--- Task inputs Enclosed Below ---

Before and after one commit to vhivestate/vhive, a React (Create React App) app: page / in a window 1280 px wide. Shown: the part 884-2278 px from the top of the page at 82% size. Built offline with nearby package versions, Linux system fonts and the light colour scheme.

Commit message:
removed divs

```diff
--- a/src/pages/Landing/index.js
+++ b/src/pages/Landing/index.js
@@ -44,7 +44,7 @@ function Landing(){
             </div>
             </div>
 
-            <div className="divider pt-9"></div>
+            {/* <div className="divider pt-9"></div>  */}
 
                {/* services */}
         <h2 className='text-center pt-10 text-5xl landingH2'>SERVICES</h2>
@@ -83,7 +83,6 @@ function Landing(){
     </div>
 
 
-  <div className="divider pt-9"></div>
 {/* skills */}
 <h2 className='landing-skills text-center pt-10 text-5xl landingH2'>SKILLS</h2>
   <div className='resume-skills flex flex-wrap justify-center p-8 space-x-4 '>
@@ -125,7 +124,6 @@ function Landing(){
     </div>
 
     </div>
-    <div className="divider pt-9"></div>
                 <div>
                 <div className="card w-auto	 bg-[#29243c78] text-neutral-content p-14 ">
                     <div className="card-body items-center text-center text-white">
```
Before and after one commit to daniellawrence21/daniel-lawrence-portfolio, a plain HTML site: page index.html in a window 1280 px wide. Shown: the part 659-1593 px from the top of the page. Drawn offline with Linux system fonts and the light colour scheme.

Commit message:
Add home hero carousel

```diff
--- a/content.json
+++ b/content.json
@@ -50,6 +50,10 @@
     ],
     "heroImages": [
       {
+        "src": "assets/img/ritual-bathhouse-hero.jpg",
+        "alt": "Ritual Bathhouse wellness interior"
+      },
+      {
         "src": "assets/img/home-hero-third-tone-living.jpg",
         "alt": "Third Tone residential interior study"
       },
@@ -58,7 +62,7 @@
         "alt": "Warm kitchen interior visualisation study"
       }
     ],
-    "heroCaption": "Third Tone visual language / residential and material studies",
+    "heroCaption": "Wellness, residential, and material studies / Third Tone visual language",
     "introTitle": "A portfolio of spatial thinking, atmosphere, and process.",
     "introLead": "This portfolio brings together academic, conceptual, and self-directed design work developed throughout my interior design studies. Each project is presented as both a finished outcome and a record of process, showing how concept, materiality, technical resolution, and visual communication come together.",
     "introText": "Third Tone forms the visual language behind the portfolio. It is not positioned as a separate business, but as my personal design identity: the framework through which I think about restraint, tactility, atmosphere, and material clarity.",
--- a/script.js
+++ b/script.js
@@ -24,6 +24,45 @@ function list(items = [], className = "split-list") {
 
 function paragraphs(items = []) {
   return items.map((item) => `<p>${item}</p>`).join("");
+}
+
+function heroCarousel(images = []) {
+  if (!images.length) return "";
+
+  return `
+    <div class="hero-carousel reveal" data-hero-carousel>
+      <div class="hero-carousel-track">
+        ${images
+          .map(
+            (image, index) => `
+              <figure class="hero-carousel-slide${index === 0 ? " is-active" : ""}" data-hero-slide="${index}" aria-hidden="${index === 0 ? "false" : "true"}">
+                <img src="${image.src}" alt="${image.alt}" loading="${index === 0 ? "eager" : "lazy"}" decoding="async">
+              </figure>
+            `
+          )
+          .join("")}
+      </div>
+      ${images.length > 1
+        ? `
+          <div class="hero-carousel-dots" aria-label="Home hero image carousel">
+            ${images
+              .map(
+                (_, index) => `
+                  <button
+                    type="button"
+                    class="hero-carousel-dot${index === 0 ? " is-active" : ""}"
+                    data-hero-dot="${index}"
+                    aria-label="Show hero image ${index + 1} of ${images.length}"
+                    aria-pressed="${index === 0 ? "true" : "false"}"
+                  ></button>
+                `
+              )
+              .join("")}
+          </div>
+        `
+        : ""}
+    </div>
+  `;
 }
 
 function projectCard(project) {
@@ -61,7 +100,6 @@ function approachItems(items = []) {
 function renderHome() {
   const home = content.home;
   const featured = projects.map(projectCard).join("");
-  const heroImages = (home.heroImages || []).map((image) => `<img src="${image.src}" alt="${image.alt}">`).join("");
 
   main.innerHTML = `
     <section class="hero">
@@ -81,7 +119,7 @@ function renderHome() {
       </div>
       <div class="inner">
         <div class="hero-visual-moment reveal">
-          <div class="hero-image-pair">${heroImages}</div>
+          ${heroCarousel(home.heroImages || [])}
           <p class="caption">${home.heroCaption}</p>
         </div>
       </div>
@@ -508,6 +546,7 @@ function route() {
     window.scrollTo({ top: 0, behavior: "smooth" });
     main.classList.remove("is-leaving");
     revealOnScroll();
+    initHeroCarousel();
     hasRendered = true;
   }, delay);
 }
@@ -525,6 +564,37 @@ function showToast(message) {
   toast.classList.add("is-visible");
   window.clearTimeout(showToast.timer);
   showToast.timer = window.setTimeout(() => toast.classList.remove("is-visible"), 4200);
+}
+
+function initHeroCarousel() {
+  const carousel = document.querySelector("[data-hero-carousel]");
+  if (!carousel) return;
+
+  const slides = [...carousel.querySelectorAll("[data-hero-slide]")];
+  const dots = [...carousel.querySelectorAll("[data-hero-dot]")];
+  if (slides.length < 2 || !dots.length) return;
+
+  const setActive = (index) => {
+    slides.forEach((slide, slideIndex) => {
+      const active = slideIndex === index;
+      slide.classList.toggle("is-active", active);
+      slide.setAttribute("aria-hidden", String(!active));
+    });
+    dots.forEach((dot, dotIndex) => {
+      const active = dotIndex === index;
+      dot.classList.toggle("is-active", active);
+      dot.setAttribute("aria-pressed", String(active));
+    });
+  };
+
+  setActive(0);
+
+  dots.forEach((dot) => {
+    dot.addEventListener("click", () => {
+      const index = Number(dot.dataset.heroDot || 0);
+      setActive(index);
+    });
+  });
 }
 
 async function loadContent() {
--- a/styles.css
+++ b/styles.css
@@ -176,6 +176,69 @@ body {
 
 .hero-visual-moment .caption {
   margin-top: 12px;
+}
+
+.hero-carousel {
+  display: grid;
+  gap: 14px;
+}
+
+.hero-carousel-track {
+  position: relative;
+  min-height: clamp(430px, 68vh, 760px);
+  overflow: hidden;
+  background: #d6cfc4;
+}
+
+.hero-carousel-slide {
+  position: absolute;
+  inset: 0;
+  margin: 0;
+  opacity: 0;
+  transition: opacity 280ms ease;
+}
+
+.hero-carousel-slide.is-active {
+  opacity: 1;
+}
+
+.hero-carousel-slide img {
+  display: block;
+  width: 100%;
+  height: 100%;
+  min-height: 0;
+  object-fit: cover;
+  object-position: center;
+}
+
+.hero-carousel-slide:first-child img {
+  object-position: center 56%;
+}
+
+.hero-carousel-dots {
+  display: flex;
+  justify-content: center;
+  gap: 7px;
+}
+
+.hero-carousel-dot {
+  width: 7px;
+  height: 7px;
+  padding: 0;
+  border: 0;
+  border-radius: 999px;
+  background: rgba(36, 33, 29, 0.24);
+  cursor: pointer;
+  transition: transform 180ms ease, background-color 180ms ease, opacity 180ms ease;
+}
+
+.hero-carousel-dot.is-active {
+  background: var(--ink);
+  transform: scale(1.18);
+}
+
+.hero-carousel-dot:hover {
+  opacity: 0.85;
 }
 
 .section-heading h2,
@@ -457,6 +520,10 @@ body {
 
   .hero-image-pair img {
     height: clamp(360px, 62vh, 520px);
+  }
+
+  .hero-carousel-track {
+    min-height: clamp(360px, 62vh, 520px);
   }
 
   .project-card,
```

--- End of Enclosed Task inputs ---

» Your goal
Copy all lines from the data that hold the word "heroImages".

» Solved problem
     "heroImages": [
-  const heroImages = (home.heroImages || []).map((image) => `<img src="${image.src}" alt="${image.alt}">`).join("");
-          <div class="hero-image-pair">${heroImages}</div>
+          ${heroCarousel(home.heroImages || [])}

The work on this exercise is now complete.